Rooting a tree from a cutting gives the gardener a head start over waiting for a seed to develop. It is also a way to preserve good stock, or propagate a hard-to-come-by plant, and a cost effective alternative to buying more plants. There are three different stages of growth that work for tree cuttings: soft wood cuttings, semi-hard wood cuttings, and hard wood cuttings. You can utilize hard wood cuttings taken from dormant trees in spring, whereas soft and semi-hard wood cuttings obtained from the current season's growth are best used in late summer and early fall.
Prepare the rooting medium in advance. A mixture of peat moss and soil or gardening soil and sand are well-draining options. It is important that the rooting medium doesn't dry out too quickly or get too wet and clumpy. Moisten lightly.
Cut a stem 4 to 8 inches long with a sharp knife or pruner scissors. Avoid stems carrying flowers.
Cut half of the leaves on the cutting. Cut large remaining leaves in half to encourage root formation over maintaining foliage.
Strip some bark off the bottom of the cutting and then dip it in the rooting hormone (available at gardening centers and nurseries).
Place a third to a half of the cutting (the end with the rooting hormone on it) into your rooting medium. Pat soil around your cutting down gently to support your shoot and water.
Cover the cutting with a transparent jar or wrap. Use see-through containers such as soda bottles, mason jars or plastic bags, or construct a mini green house with clear plastic wrap over a wire structure.
Place the cutting in indirect sunlight to promote photosynthesis without overheating your soil. Maintain at a temperature no less than 65 or more than 80 degrees F.
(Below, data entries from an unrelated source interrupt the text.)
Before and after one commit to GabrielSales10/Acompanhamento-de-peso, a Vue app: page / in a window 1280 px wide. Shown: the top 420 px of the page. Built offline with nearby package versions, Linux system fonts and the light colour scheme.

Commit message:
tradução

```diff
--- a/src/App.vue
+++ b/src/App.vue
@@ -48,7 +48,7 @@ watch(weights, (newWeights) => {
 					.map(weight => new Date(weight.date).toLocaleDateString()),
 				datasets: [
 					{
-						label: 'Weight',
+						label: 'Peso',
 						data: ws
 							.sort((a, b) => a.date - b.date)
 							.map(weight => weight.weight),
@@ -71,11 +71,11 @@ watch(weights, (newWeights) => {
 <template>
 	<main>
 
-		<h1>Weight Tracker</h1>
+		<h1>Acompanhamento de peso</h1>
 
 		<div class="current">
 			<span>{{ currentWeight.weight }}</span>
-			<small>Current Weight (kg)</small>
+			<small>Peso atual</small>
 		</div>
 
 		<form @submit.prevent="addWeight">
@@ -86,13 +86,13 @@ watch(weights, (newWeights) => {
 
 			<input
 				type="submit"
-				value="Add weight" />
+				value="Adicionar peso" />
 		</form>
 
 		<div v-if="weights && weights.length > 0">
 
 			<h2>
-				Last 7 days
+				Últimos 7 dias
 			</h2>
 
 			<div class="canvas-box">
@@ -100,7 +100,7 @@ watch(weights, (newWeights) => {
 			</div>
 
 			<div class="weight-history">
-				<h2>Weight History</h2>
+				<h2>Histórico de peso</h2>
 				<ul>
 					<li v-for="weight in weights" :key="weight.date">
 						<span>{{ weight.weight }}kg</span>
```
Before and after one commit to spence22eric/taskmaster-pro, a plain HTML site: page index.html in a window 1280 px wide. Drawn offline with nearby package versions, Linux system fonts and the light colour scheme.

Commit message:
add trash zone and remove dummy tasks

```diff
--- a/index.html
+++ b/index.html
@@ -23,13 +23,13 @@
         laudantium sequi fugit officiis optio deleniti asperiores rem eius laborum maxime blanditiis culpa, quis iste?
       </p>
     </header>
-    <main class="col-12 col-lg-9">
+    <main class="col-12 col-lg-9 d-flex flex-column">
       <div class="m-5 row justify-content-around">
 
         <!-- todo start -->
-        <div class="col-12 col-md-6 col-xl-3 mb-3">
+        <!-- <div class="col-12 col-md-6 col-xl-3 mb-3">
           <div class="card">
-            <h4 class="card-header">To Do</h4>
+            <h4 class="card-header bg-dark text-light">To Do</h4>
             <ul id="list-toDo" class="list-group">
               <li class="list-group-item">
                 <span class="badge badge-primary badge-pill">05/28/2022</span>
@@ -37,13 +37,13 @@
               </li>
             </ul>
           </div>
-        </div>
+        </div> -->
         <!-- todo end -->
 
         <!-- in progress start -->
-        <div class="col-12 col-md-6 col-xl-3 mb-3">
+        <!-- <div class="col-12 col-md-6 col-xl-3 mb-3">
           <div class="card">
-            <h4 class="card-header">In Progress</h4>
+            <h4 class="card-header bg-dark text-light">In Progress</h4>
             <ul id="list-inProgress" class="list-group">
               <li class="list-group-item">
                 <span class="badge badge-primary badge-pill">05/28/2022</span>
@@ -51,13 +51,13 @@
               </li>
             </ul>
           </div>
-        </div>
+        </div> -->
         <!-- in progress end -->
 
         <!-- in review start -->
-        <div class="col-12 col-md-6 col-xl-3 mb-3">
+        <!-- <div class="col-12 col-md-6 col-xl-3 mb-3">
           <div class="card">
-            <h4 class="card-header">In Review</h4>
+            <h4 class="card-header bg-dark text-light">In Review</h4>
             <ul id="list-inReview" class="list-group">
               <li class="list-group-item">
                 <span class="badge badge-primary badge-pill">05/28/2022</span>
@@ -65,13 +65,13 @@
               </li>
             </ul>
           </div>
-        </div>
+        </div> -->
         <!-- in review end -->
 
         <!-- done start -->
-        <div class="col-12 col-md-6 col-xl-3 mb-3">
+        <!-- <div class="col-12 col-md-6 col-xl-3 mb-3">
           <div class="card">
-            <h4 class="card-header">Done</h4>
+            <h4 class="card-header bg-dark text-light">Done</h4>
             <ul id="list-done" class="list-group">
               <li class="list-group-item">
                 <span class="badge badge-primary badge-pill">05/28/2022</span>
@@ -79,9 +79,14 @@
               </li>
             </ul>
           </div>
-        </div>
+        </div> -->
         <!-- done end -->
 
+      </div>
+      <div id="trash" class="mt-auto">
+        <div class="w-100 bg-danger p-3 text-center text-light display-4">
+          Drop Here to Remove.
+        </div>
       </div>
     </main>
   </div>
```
Transplant into regular garden soil after plants have produced fresh leaves, indicating new roots have formed. Use containers or put directly in the ground.